** Opening Data shown block **

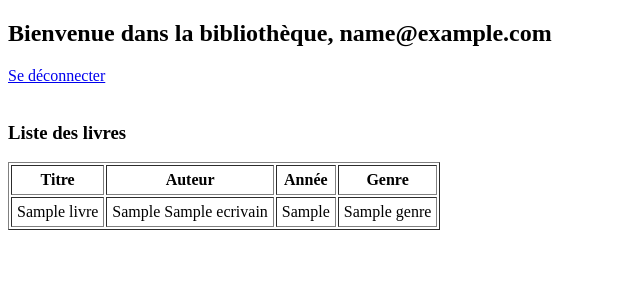
After one commit to JulienDel59/PDO, a PHP site: page /bibliotheque.php in a window 1280 px wide. The commit adds this page. Shown: the top 300 px of the page, without its empty margins (0-640 px from the left). Run offline with PHP 8.4, Linux system fonts and the light colour scheme; the visitor is signed in with stand-in values (Sample User, id 1); tables that the repository leaves empty or names only in its code hold one stand-in row (values such as "Sample post").

Commit message:
projet bibli

```diff
--- /dev/null
+++ b/projetBlibli/bibliotheque.php
@@ -0,0 +1,64 @@
+<?php
+session_start();
+
+// Redirige si l'utilisateur n'est pas connecté
+if (!isset($_SESSION['email'])) {
+    header("Location: index.php");
+    exit;
+}
+
+// Connexion à la base de données
+$pdo = new PDO("mysql:host=localhost;dbname=projetbibli;charset=utf8", 'root', '');
+$pdo->setAttribute(PDO::ATTR_ERRMODE, PDO::ERRMODE_EXCEPTION);
+?>
+
+<!DOCTYPE html>
+<html lang="fr">
+<head>
+    <meta charset="UTF-8">
+    <title>Bibliothèque - Tous les livres</title>
+</head>
+<body>
+
+    <h2>Bienvenue dans la bibliothèque, <?= htmlspecialchars($_SESSION['email']) ?></h2>
+    <a href="logout.php">Se déconnecter</a>
+    <br><br>
+
+    <h3>Liste des livres</h3>
+
+    <table border="1" cellpadding="5">
+        <tr>
+            <th>Titre</th>
+            <th>Auteur</th>
+            <th>Année</th>
+            <th>Genre</th>
+        </tr>
+
+        <?php
+        // Récupération de tous les livres avec auteur et genre
+        $stmt = $pdo->query("
+            SELECT l.titre, l.annee,
+                   e.nomAuteur, e.prenomAuteur,
+                   g.nomGenre
+            FROM livres l
+            LEFT JOIN ecrir ec ON l.id_livres = ec.id_livres
+            LEFT JOIN ecrivains e ON ec.id_ecrivains = e.id_ecrivains
+            LEFT JOIN estdegenre edg ON l.id_livres = edg.id_livres
+            LEFT JOIN genres g ON edg.id_genre = g.id_genre
+            ORDER BY l.titre
+        ");
+
+        // Affichage de chaque livre
+        while ($livre = $stmt->fetch(PDO::FETCH_ASSOC)) {
+            echo "<tr>";
+            echo "<td>" . htmlspecialchars($livre['titre']) . "</td>";
+            echo "<td>" . htmlspecialchars($livre['prenomAuteur'] . " " . $livre['nomAuteur']) . "</td>";
+            echo "<td>" . htmlspecialchars($livre['annee']) . "</td>";
+            echo "<td>" . htmlspecialchars($livre['nomGenre']) . "</td>";
+            echo "</tr>";
+        }
+        ?>
+    </table>
+
+</body>
+</html>
--- a/projetBlibli/index.php
+++ b/projetBlibli/index.php
@@ -25,7 +25,7 @@ if (isset($_POST['login'])) {
 
     if ($user && password_verify($motdepasse, $user['password'])) {
         $_SESSION['email'] = $user['mailUtilisateur'];
-        header("Location: admin.php"); // redirige vers la page principale
+        header("Location: bibliotheque.php"); // redirige vers la page principale
         exit;
     } else {
         $erreur = "Email ou mot de passe incorrect.";
```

** Closing Data shown block **

*Directions for this task:* Output the records above verbatim. Pictures stay out.

*Exercise solution:*
After one commit to JulienDel59/PDO, a PHP site: page /bibliotheque.php in a window 1280 px wide. The commit adds this page. Shown: the top 300 px of the page, without its empty margins (0-640 px from the left). Run offline with PHP 8.4, Linux system fonts and the light colour scheme; the visitor is signed in with stand-in values (Sample User, id 1); tables that the repository leaves empty or names only in its code hold one stand-in row (values such as "Sample post").

Commit message:
projet bibli

```diff
--- /dev/null
+++ b/projetBlibli/bibliotheque.php
@@ -0,0 +1,64 @@
+<?php
+session_start();
+
+// Redirige si l'utilisateur n'est pas connecté
+if (!isset($_SESSION['email'])) {
+    header("Location: index.php");
+    exit;
+}
+
+// Connexion à la base de données
+$pdo = new PDO("mysql:host=localhost;dbname=projetbibli;charset=utf8", 'root', '');
+$pdo->setAttribute(PDO::ATTR_ERRMODE, PDO::ERRMODE_EXCEPTION);
+?>
+
+<!DOCTYPE html>
+<html lang="fr">
+<head>
+    <meta charset="UTF-8">
+    <title>Bibliothèque - Tous les livres</title>
+</head>
+<body>
+
+    <h2>Bienvenue dans la bibliothèque, <?= htmlspecialchars($_SESSION['email']) ?></h2>
+    <a href="logout.php">Se déconnecter</a>
+    <br><br>
+
+    <h3>Liste des livres</h3>
+
+    <table border="1" cellpadding="5">
+        <tr>
+            <th>Titre</th>
+            <th>Auteur</th>
+            <th>Année</th>
+            <th>Genre</th>
+        </tr>
+
+        <?php
+        // Récupération de tous les livres avec auteur et genre
+        $stmt = $pdo->query("
+            SELECT l.titre, l.annee,
+                   e.nomAuteur, e.prenomAuteur,
+                   g.nomGenre
+            FROM livres l
+            LEFT JOIN ecrir ec ON l.id_livres = ec.id_livres
+            LEFT JOIN ecrivains e ON ec.id_ecrivains = e.id_ecrivains
+            LEFT JOIN estdegenre edg ON l.id_livres = edg.id_livres
+            LEFT JOIN genres g ON edg.id_genre = g.id_genre
+            ORDER BY l.titre
+        ");
+
+        // Affichage de chaque livre
+        while ($livre = $stmt->fetch(PDO::FETCH_ASSOC)) {
+            echo "<tr>";
+            echo "<td>" . htmlspecialchars($livre['titre']) . "</td>";
+            echo "<td>" . htmlspecialchars($livre['prenomAuteur'] . " " . $livre['nomAuteur']) . "</td>";
+            echo "<td>" . htmlspecialchars($livre['annee']) . "</td>";
+            echo "<td>" . htmlspecialchars($livre['nomGenre']) . "</td>";
+            echo "</tr>";
+        }
+        ?>
+    </table>
+
+</body>
+</html>
--- a/projetBlibli/index.php
+++ b/projetBlibli/index.php
@@ -25,7 +25,7 @@ if (isset($_POST['login'])) {
 
     if ($user && password_verify($motdepasse, $user['password'])) {
         $_SESSION['email'] = $user['mailUtilisateur'];
-        header("Location: admin.php"); // redirige vers la page principale
+        header("Location: bibliotheque.php"); // redirige vers la page principale
         exit;
     } else {
         $erreur = "Email ou mot de passe incorrect.";
```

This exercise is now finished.